BEGIN

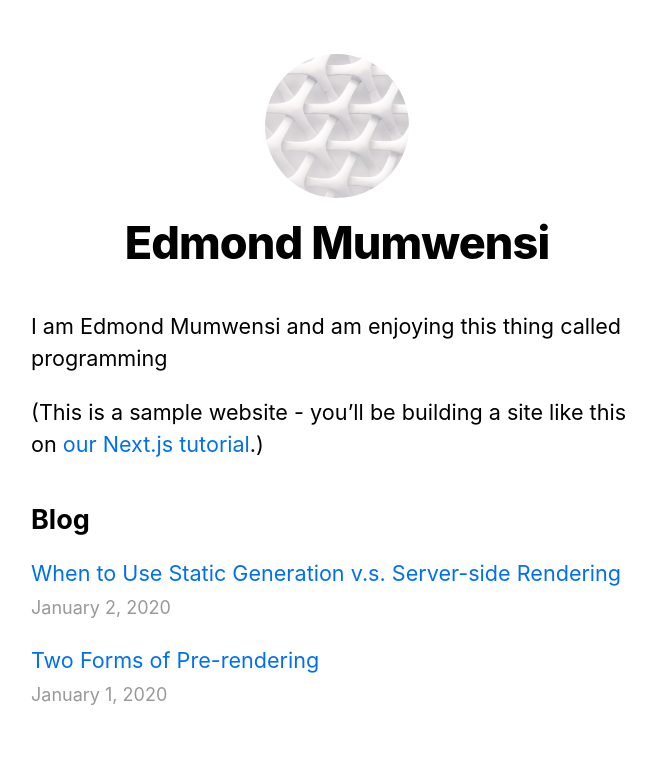
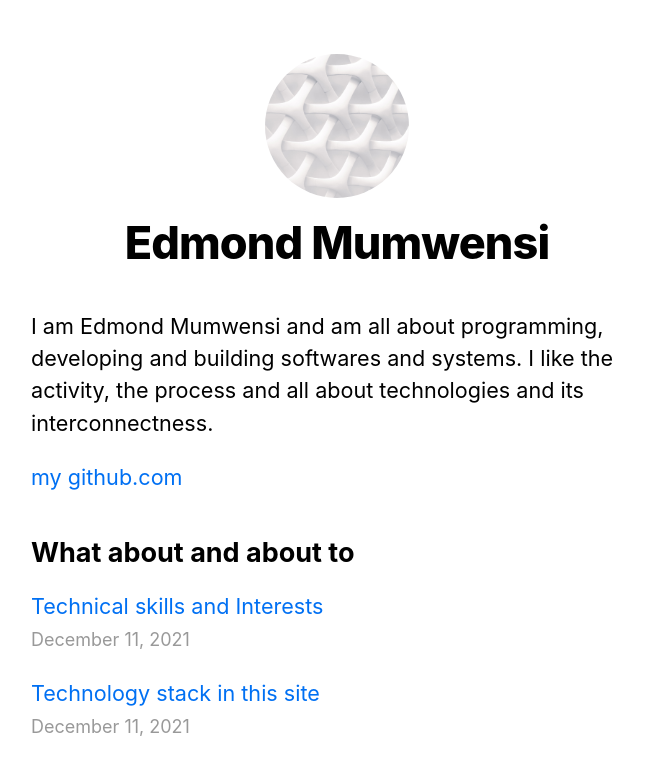
Before and after one commit to edmond-dev/nextjs-blog, a Next.js app: page / in a window 1280 px wide. Shown: the top 774 px of the page, without its empty margins (303-959 px from the left). Built offline with nearby package versions, Linux system fonts and the light colour scheme.

Commit message:
changed info about me

```diff
--- a/components/layout.js
+++ b/components/layout.js
@@ -4,7 +4,7 @@ import utilStyles from '../styles/utils.module.css'
 import Link from 'next/link'
 
 const name = 'Edmond Mumwensi'
-export const siteTitle = 'Next.js Sample Website'
+export const siteTitle = 'Edmond\'s site'
 
 export default function Layout({ children, home }) {
   return (
--- a/pages/index.js
+++ b/pages/index.js
@@ -20,15 +20,16 @@ export default function Home({ allPostsData }) {
         <title>{siteTitle}</title>
       </Head>
       <section className={utilStyles.headingMd}>
-        <p>I am Edmond Mumwensi and am enjoying this thing called programming</p>
+        <p>I am Edmond Mumwensi and am all about programming,
+          developing and building softwares and systems. I like the activity,
+           the process and all about technologies and its interconnectness.</p>
         <p>
-          (This is a sample website - you’ll be building a site like this on{' '}
-          <a href="https://nextjs.org/learn">our Next.js tutorial</a>.)
+          <a href="https://github.com/edmond-dev">my github.com</a>
         </p>
       </section>
 
       <section className={`${utilStyles.headingMd} ${utilStyles.padding1px}`}>
-       <h2 className={utilStyles.headingLg}>Blog</h2>
+       <h2 className={utilStyles.headingLg}>What about and about to</h2>
        <ul className={utilStyles.list}>
          {allPostsData.map(({ id, date, title }) => (
          <li className={utilStyles.listItem} key={id}>
--- a/posts/pre-rendering.md
+++ b/posts/pre-rendering.md
@@ -1,11 +1,12 @@
 ---
-title: 'Two Forms of Pre-rendering'
-date: '2020-01-01'
+title: 'Technology stack in this site'
+date: '2021-12-11'
 ---
 
-Next.js has two forms of pre-rendering: **Static Generation** and **Server-side Rendering**. The difference is in **when** it generates the HTML for a page.
+Technologies used in making this website are:
 
-- **Static Generation** is the pre-rendering method that generates the HTML at **build time**. The pre-rendered HTML is then _reused_ on each request.
-- **Server-side Rendering** is the pre-rendering method that generates the HTML on **each request**.
+- Nextjs
+- Nodejs
+- javascript
 
-Importantly, Next.js lets you **choose** which pre-rendering form to use for each page. You can create a "hybrid" Next.js app by using Static Generation for most pages and using Server-side Rendering for others.
+All Javascript working!!
--- a/posts/ssg-ssr.md
+++ b/posts/ssg-ssr.md
@@ -1,19 +1,17 @@
 ---
-title: 'When to Use Static Generation v.s. Server-side Rendering'
-date: '2020-01-02'
+title: 'Technical skills and Interests'
+date: '2021-12-11'
 ---
 
-We recommend using **Static Generation** (with and without data) whenever possible because your page can be built once and served by CDN, which makes it much faster than having a server render the page on every request.
+I have been building on my technical skills through personal projects by developing APIs. The first project was a sample ecommerce platform which was done in a monolithic type of architecture (github.com/edmond-dev/server-bof). This was more learning than developing an actual site. Currently, I am engaged in a bigger personal project in which am using gRPC to develop the project in a microservice architecture which offers more flexibility as I advance with the project and this engagement also keeps me in touch with new tech while exploring more technologies.
 
-You can use Static Generation for many types of pages, including:
+ My area of interest is mostly working on the backend. Am also leveraging my backend skills and knowledge to stack up on skills in:
 
-- Marketing pages
-- Blog posts
-- E-commerce product listings
-- Help and documentation
+ - os & kernels
+ - networks
+ - distributed systems and parallel computing
+ - mobile systems
+ - compilers and language tools
+ - For client in web programming, I only utilize http and go html packages.
 
-You should ask yourself: "Can I pre-render this page **ahead** of a user's request?" If the answer is yes, then you should choose Static Generation.
-
-On the other hand, Static Generation is **not** a good idea if you cannot pre-render a page ahead of a user's request. Maybe your page shows frequently updated data, and the page content changes on every request.
-
-In that case, you can use **Server-Side Rendering**. It will be slower, but the pre-rendered page will always be up-to-date. Or you can skip pre-rendering and use client-side JavaScript to populate data.
+ My goal is *I just develop and build softwares and systems for all*
```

END

§ **Task instructions**:
Output every record above verbatim, excluding images.

§ **Response box**:
Before and after one commit to edmond-dev/nextjs-blog, a Next.js app: page / in a window 1280 px wide. Shown: the top 774 px of the page, without its empty margins (303-959 px from the left). Built offline with nearby package versions, Linux system fonts and the light colour scheme.

Commit message:
changed info about me

```diff
--- a/components/layout.js
+++ b/components/layout.js
@@ -4,7 +4,7 @@ import utilStyles from '../styles/utils.module.css'
 import Link from 'next/link'
 
 const name = 'Edmond Mumwensi'
-export const siteTitle = 'Next.js Sample Website'
+export const siteTitle = 'Edmond\'s site'
 
 export default function Layout({ children, home }) {
   return (
--- a/pages/index.js
+++ b/pages/index.js
@@ -20,15 +20,16 @@ export default function Home({ allPostsData }) {
         <title>{siteTitle}</title>
       </Head>
       <section className={utilStyles.headingMd}>
-        <p>I am Edmond Mumwensi and am enjoying this thing called programming</p>
+        <p>I am Edmond Mumwensi and am all about programming,
+          developing and building softwares and systems. I like the activity,
+           the process and all about technologies and its interconnectness.</p>
         <p>
-          (This is a sample website - you’ll be building a site like this on{' '}
-          <a href="https://nextjs.org/learn">our Next.js tutorial</a>.)
+          <a href="https://github.com/edmond-dev">my github.com</a>
         </p>
       </section>
 
       <section className={`${utilStyles.headingMd} ${utilStyles.padding1px}`}>
-       <h2 className={utilStyles.headingLg}>Blog</h2>
+       <h2 className={utilStyles.headingLg}>What about and about to</h2>
        <ul className={utilStyles.list}>
          {allPostsData.map(({ id, date, title }) => (
          <li className={utilStyles.listItem} key={id}>
--- a/posts/pre-rendering.md
+++ b/posts/pre-rendering.md
@@ -1,11 +1,12 @@
 ---
-title: 'Two Forms of Pre-rendering'
-date: '2020-01-01'
+title: 'Technology stack in this site'
+date: '2021-12-11'
 ---
 
-Next.js has two forms of pre-rendering: **Static Generation** and **Server-side Rendering**. The difference is in **when** it generates the HTML for a page.
+Technologies used in making this website are:
 
-- **Static Generation** is the pre-rendering method that generates the HTML at **build time**. The pre-rendered HTML is then _reused_ on each request.
-- **Server-side Rendering** is the pre-rendering method that generates the HTML on **each request**.
+- Nextjs
+- Nodejs
+- javascript
 
-Importantly, Next.js lets you **choose** which pre-rendering form to use for each page. You can create a "hybrid" Next.js app by using Static Generation for most pages and using Server-side Rendering for others.
+All Javascript working!!
--- a/posts/ssg-ssr.md
+++ b/posts/ssg-ssr.md
@@ -1,19 +1,17 @@
 ---
-title: 'When to Use Static Generation v.s. Server-side Rendering'
-date: '2020-01-02'
+title: 'Technical skills and Interests'
+date: '2021-12-11'
 ---
 
-We recommend using **Static Generation** (with and without data) whenever possible because your page can be built once and served by CDN, which makes it much faster than having a server render the page on every request.
+I have been building on my technical skills through personal projects by developing APIs. The first project was a sample ecommerce platform which was done in a monolithic type of architecture (github.com/edmond-dev/server-bof). This was more learning than developing an actual site. Currently, I am engaged in a bigger personal project in which am using gRPC to develop the project in a microservice architecture which offers more flexibility as I advance with the project and this engagement also keeps me in touch with new tech while exploring more technologies.
 
-You can use Static Generation for many types of pages, including:
+ My area of interest is mostly working on the backend. Am also leveraging my backend skills and knowledge to stack up on skills in:
 
-- Marketing pages
-- Blog posts
-- E-commerce product listings
-- Help and documentation
+ - os & kernels
+ - networks
+ - distributed systems and parallel computing
+ - mobile systems
+ - compilers and language tools
+ - For client in web programming, I only utilize http and go html packages.
 
-You should ask yourself: "Can I pre-render this page **ahead** of a user's request?" If the answer is yes, then you should choose Static Generation.
-
-On the other hand, Static Generation is **not** a good idea if you cannot pre-render a page ahead of a user's request. Maybe your page shows frequently updated data, and the page content changes on every request.
-
-In that case, you can use **Server-Side Rendering**. It will be slower, but the pre-rendered page will always be up-to-date. Or you can skip pre-rendering and use client-side JavaScript to populate data.
+ My goal is *I just develop and build softwares and systems for all*
```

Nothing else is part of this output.